It may also offer an interesting case study in how and why pickup trucks have gotten so expensive. The 2020 Ram 1500 starts out at a modest enough $33,840 (including $1,695 destination) in rear-wheel drive for the basic Tradesman quad cab with a 6-foot-4 box. A Limited crew cab starts at $55,360 and comes with a 12.0-inch touchscreen, power running boards, air suspension, and heated leather front bucket seats, among other niceties. Tack on $4,000 for four-wheel drive and the larger bed, then add more for some sharper 20-inch wheels, a safety and convenience package, and a V-8 engine over the standard V-6, and it costs just under $70,000. That’s more than double the cost of the base truck.
Technology is one reason for the escalating prices.
“Infotainment and safety technology are really helping push the transaction prices higher,” Jominy said, citing how lane-departure warnings, automatic emergency braking, and forward collision warnings went from single-digit penetration in 2015 to 60% in 2019. “It’s almost impossible to get a new vehicle without (those features). Is it needed? Most people would agree it’s a good thing to have.”
Then are the comforts and conveniences, such as leather-trimmed bucket seats on the Limited, and an available dual pane panoramic sunroof and ventilated rear seats on the Longhorn.
As for the necessity of more and more features, such as Apple CarPlay and keyless entry, it might be more than a necessity.
“It’s really damn addictive,” Jominy said. “Once you have it, it’s hard to ever go back.”
2019 Chevrolet Silverado 1500
Fortunately for truck buyers, loan companies are more than happy to keep you coming back for the latest and greatest. Truck buyers can stretch out payments from the once common 36-month term to 84-month terms, which Jominy says is most common among truck buyers.

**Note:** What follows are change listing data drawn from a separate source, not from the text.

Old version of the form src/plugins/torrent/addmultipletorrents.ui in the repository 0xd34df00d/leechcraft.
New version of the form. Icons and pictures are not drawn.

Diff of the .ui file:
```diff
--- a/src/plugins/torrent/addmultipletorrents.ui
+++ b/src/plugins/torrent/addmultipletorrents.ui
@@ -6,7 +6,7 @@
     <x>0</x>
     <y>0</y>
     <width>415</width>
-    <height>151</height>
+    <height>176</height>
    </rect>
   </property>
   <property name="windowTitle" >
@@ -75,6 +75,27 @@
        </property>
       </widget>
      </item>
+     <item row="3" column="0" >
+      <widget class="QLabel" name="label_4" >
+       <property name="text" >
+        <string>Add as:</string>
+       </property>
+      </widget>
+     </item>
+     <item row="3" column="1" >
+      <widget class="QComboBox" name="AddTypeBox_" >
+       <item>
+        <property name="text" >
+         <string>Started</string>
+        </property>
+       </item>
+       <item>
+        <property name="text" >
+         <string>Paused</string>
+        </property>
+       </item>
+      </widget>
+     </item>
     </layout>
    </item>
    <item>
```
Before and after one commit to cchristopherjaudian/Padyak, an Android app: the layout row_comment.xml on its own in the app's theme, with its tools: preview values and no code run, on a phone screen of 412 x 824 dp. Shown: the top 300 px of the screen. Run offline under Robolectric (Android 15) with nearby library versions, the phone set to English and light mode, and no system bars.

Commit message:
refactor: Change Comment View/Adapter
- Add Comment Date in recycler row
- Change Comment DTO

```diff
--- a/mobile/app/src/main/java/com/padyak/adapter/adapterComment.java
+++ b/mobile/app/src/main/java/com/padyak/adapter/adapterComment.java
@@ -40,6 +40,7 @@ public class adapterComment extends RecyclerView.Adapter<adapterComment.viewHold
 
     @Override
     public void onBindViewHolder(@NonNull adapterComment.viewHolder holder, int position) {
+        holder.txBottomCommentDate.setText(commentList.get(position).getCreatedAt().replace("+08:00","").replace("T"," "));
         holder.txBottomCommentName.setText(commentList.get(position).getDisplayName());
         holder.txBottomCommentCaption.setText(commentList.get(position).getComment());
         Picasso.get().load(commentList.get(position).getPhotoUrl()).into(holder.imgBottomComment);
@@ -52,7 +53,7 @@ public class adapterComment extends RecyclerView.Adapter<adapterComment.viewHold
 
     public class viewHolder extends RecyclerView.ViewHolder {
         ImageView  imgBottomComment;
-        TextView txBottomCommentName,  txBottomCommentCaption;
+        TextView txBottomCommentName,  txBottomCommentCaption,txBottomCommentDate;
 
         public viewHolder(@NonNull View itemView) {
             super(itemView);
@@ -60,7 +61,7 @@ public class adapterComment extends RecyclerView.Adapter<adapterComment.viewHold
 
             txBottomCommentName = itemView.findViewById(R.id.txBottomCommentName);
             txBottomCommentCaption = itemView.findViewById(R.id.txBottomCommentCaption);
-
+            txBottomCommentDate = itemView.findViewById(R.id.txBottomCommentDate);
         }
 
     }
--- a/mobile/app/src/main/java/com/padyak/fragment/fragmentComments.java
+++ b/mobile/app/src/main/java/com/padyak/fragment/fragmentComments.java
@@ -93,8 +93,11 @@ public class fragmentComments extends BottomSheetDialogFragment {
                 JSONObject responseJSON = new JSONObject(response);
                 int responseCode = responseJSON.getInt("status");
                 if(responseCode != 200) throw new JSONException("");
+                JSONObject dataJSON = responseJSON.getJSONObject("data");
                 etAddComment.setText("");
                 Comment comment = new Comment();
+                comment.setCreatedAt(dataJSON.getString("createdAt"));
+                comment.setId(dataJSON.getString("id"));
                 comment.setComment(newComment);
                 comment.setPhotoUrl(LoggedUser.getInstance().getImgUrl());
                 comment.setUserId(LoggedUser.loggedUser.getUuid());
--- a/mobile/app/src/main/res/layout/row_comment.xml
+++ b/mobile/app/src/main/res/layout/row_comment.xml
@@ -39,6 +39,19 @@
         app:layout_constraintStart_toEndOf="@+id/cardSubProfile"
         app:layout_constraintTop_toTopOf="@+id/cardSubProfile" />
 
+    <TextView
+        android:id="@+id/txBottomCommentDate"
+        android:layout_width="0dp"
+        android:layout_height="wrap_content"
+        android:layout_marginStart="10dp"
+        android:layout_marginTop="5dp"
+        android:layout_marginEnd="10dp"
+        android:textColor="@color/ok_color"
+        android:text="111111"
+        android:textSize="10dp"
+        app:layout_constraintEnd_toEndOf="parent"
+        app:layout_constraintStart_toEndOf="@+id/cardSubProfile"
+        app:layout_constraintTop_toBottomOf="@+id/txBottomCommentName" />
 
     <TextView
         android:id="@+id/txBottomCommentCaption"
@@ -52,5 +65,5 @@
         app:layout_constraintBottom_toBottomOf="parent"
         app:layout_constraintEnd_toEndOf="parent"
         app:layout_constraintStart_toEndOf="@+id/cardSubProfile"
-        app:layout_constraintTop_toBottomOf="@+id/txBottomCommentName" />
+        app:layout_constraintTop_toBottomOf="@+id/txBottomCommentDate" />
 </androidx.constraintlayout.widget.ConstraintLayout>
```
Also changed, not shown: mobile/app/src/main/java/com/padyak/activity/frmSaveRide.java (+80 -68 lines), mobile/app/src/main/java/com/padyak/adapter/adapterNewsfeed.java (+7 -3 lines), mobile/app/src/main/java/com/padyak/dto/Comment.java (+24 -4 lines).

“If you can extend those payments, then you can afford more,” Jominy said. “It’s like when chocolate and peanut butter met to create Reese’s.”
The modern pickup truck is one pricey peanut butter cup.